--- Data provided Enclosed Below ---

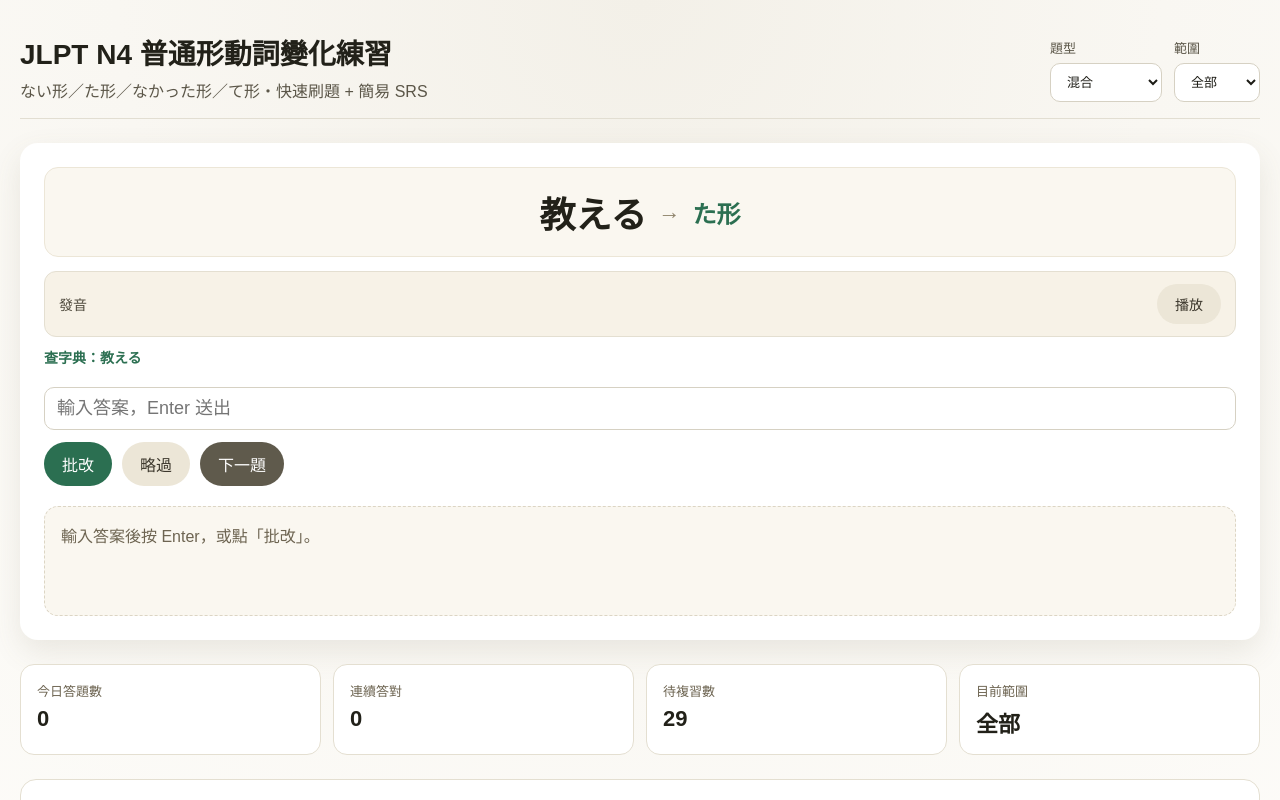
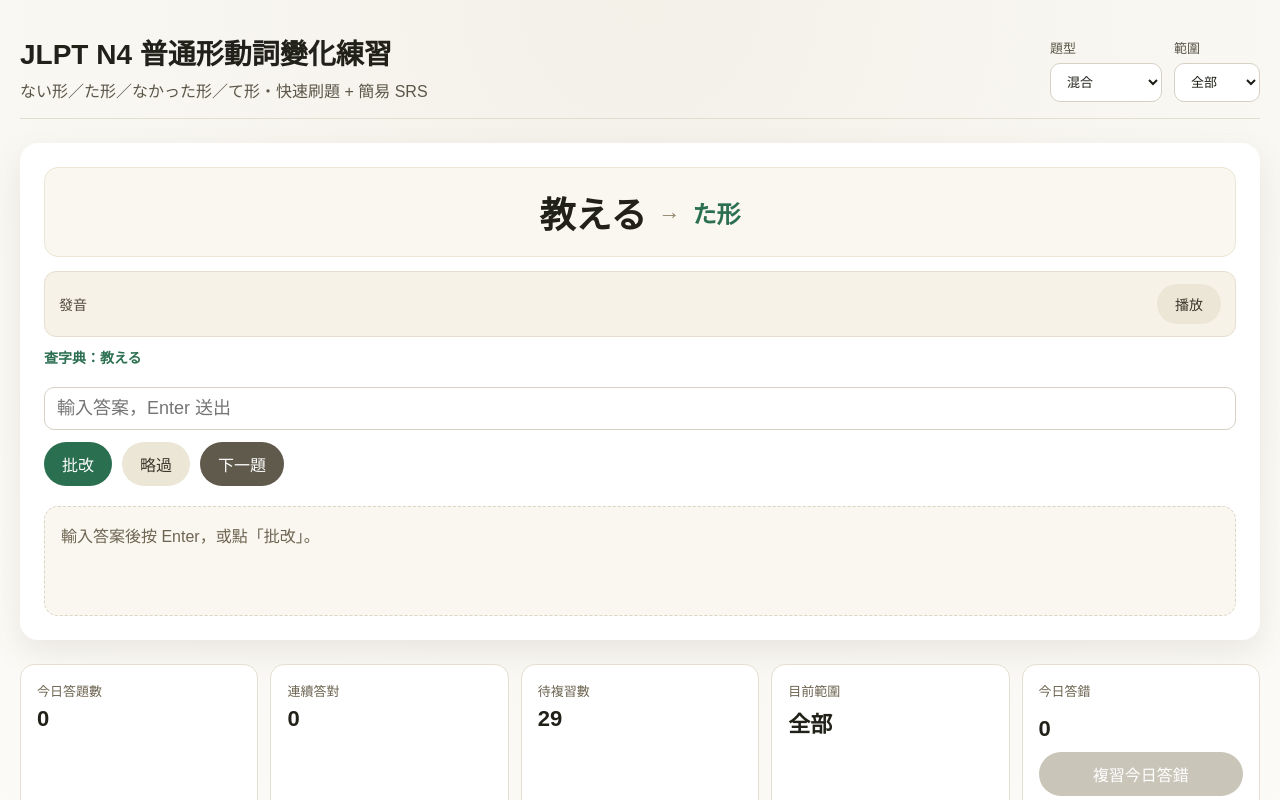
Before and after one commit to ddsakura/learnJapanese, a React (Vite) app: page / in a window 1280 px wide. Shown: the top 800 px of the page. Built offline with nearby package versions, Linux system fonts and the light colour scheme.

Commit message:
Enhance review functionality by adding state management for incorrect answers and UI elements for reviewing mistakes

```diff
--- a/src/App.css
+++ b/src/App.css
@@ -276,6 +276,15 @@ button.ghost {
   margin-top: 6px;
 }
 
+.review-card {
+  display: grid;
+  gap: 10px;
+}
+
+.review-card button {
+  width: 100%;
+}
+
 .rules {
   background: #fff;
   border-radius: 16px;
--- a/src/App.tsx
+++ b/src/App.tsx
@@ -33,6 +33,16 @@ type Stats = {
   lastDate: string
 }
 
+type WrongEntry = {
+  dict: string
+  type: Exclude<QuestionType, 'mixed'>
+}
+
+type WrongToday = {
+  date: string
+  items: WrongEntry[]
+}
+
 type Question = {
   card: VerbCard
   type: Exclude<QuestionType, 'mixed'>
@@ -43,6 +53,7 @@ const STORAGE_KEYS = {
   srs: 'jlpt-n4-verb-srs',
   stats: 'jlpt-n4-verb-stats',
   settings: 'jlpt-n4-verb-settings',
+  wrong: 'jlpt-n4-verb-wrong-today',
 }
 
 const DAY_MS = 24 * 60 * 60 * 1000
@@ -110,6 +121,11 @@ const defaultStats = (): Stats => ({
   lastDate: getTodayKey(),
 })
 
+const defaultWrongToday = (): WrongToday => ({
+  date: getTodayKey(),
+  items: [],
+})
+
 const defaultSettings = (): Settings => ({
   scope: 'all',
   type: 'mixed',
@@ -163,6 +179,14 @@ function normalizeStats(stats: Stats) {
     return { ...stats, todayCount: 0, lastDate: today }
   }
   return stats
+}
+
+function normalizeWrongToday(data: WrongToday) {
+  const today = getTodayKey()
+  if (data.date !== today) {
+    return { date: today, items: [] }
+  }
+  return data
 }
 
 function pickRandom<T>(items: T[]) {
@@ -427,6 +451,9 @@ function App() {
   const [stats, setStats] = useState<Stats>(() =>
     normalizeStats(loadFromStorage(STORAGE_KEYS.stats, defaultStats()))
   )
+  const [wrongToday, setWrongToday] = useState<WrongToday>(() =>
+    normalizeWrongToday(loadFromStorage(STORAGE_KEYS.wrong, defaultWrongToday()))
+  )
   const [scope, setScope] = useState<Scope>(() => {
     const saved = loadFromStorage<Settings>(STORAGE_KEYS.settings, defaultSettings())
     return saved.scope
@@ -443,6 +470,7 @@ function App() {
     userAnswer: string
     type: Exclude<QuestionType, 'mixed'>
   } | null>(null)
+  const [mode, setMode] = useState<'normal' | 'reviewWrong'>('normal')
   const [message, setMessage] = useState<string>('')
   const [bankText, setBankText] = useState('')
   const [quickInput, setQuickInput] = useState('')
@@ -463,18 +491,23 @@ function App() {
   }, [stats])
 
   useEffect(() => {
+    saveToStorage(STORAGE_KEYS.wrong, wrongToday)
+  }, [wrongToday])
+
+  useEffect(() => {
     saveToStorage(STORAGE_KEYS.settings, { scope, type: questionType })
   }, [scope, questionType])
 
   useEffect(() => {
     setStats((prev) => normalizeStats(prev))
+    setWrongToday((prev) => normalizeWrongToday(prev))
   }, [])
 
   useEffect(() => {
     setQuestion(makeQuestion())
     setAnswer('')
     setResult(null)
-  }, [scope, questionType, bank])
+  }, [scope, questionType, bank, mode])
 
   useEffect(() => {
     if (canSpeak) {
@@ -484,13 +517,27 @@ function App() {
   }, [canSpeak, question])
 
   const pool = useMemo(() => getPool(bank, scope), [bank, scope])
+  const reviewPool = useMemo(() => {
+    const bankMap = new Map(bank.map((card) => [card.dict, card]))
+    return wrongToday.items
+      .map((entry) => {
+        const card = bankMap.get(entry.dict)
+        return card ? { card, type: entry.type } : null
+      })
+      .filter((entry): entry is Question => Boolean(entry))
+  }, [bank, wrongToday])
 
   const dueCount = useMemo(() => {
     const now = Date.now()
     return pool.filter((card) => (srs[card.dict]?.due ?? 0) <= now).length
   }, [pool, srs])
+  const wrongCount = wrongToday.items.length
+  const emptyMessage = mode === 'reviewWrong' ? '今天沒有答錯的題目' : '目前題庫沒有可用題目'
 
   function makeQuestion(): Question | null {
+    if (mode === 'reviewWrong') {
+      return reviewPool.length > 0 ? pickRandom(reviewPool) : null
+    }
     const candidatePool = getPool(bank, scope)
     if (candidatePool.length === 0) return null
     const now = Date.now()
@@ -529,8 +576,26 @@ function App() {
     const correctAnswer = getAnswer(question.card, question.type)
     const trimmed = submitted.trim()
     const isCorrect = !forcedIncorrect && trimmed === correctAnswer
+    const entry = { dict: question.card.dict, type: question.type }
     applySrs(question.card, isCorrect)
     updateStats(isCorrect)
+    if (isCorrect) {
+      if (mode === 'reviewWrong') {
+        setWrongToday((prev) => ({
+          ...prev,
+          items: prev.items.filter(
+            (item) => !(item.dict === entry.dict && item.type === entry.type)
+          ),
+        }))
+      }
+    } else {
+      setWrongToday((prev) => {
+        if (prev.items.some((item) => item.dict === entry.dict && item.type === entry.type)) {
+          return prev
+        }
+        return { ...prev, items: [...prev.items, entry] }
+      })
+    }
     setResult({
       correct: isCorrect,
       correctAnswer,
@@ -551,6 +616,20 @@ function App() {
   }
 
   function handleNext() {
+    setQuestion(makeQuestion())
+    setAnswer('')
+    setResult(null)
+  }
+
+  function handleStartReview() {
+    setMode('reviewWrong')
+    setQuestion(makeQuestion())
+    setAnswer('')
+    setResult(null)
+  }
+
+  function handleExitReview() {
+    setMode('normal')
     setQuestion(makeQuestion())
     setAnswer('')
     setResult(null)
@@ -711,7 +790,7 @@ function pruneSrs(srs: Record<string, SrsState>, bank: VerbCard[]) {
                 <div className="target">{QUESTION_LABELS[question.type]}</div>
               </>
             ) : (
-              <div className="empty">目前題庫沒有可用題目</div>
+              <div className="empty">{emptyMessage}</div>
             )}
           </div>
           {question && (
@@ -835,6 +914,19 @@ function pruneSrs(srs: Record<string, SrsState>, bank: VerbCard[]) {
             <div className="label">目前範圍</div>
             <div className="value">{SCOPE_LABELS[scope]}</div>
           </div>
+          <div className="review-card">
+            <div className="label">今日答錯</div>
+            <div className="value">{wrongCount}</div>
+            {mode === 'reviewWrong' ? (
+              <button type="button" className="secondary" onClick={handleExitReview}>
+                回到正常題庫
+              </button>
+            ) : (
+              <button type="button" onClick={handleStartReview} disabled={wrongCount === 0}>
+                複習今日答錯
+              </button>
+            )}
+          </div>
         </section>
 
         <details className="rules">
```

--- End of Enclosed Data provided ---

● Work request:
Now copy each line of the entries that mentions "reviewWrong".

● Task response:
+  const [mode, setMode] = useState<'normal' | 'reviewWrong'>('normal')
+  const emptyMessage = mode === 'reviewWrong' ? '今天沒有答錯的題目' : '目前題庫沒有可用題目'
+    if (mode === 'reviewWrong') {
+      if (mode === 'reviewWrong') {
+    setMode('reviewWrong')
+            {mode === 'reviewWrong' ? (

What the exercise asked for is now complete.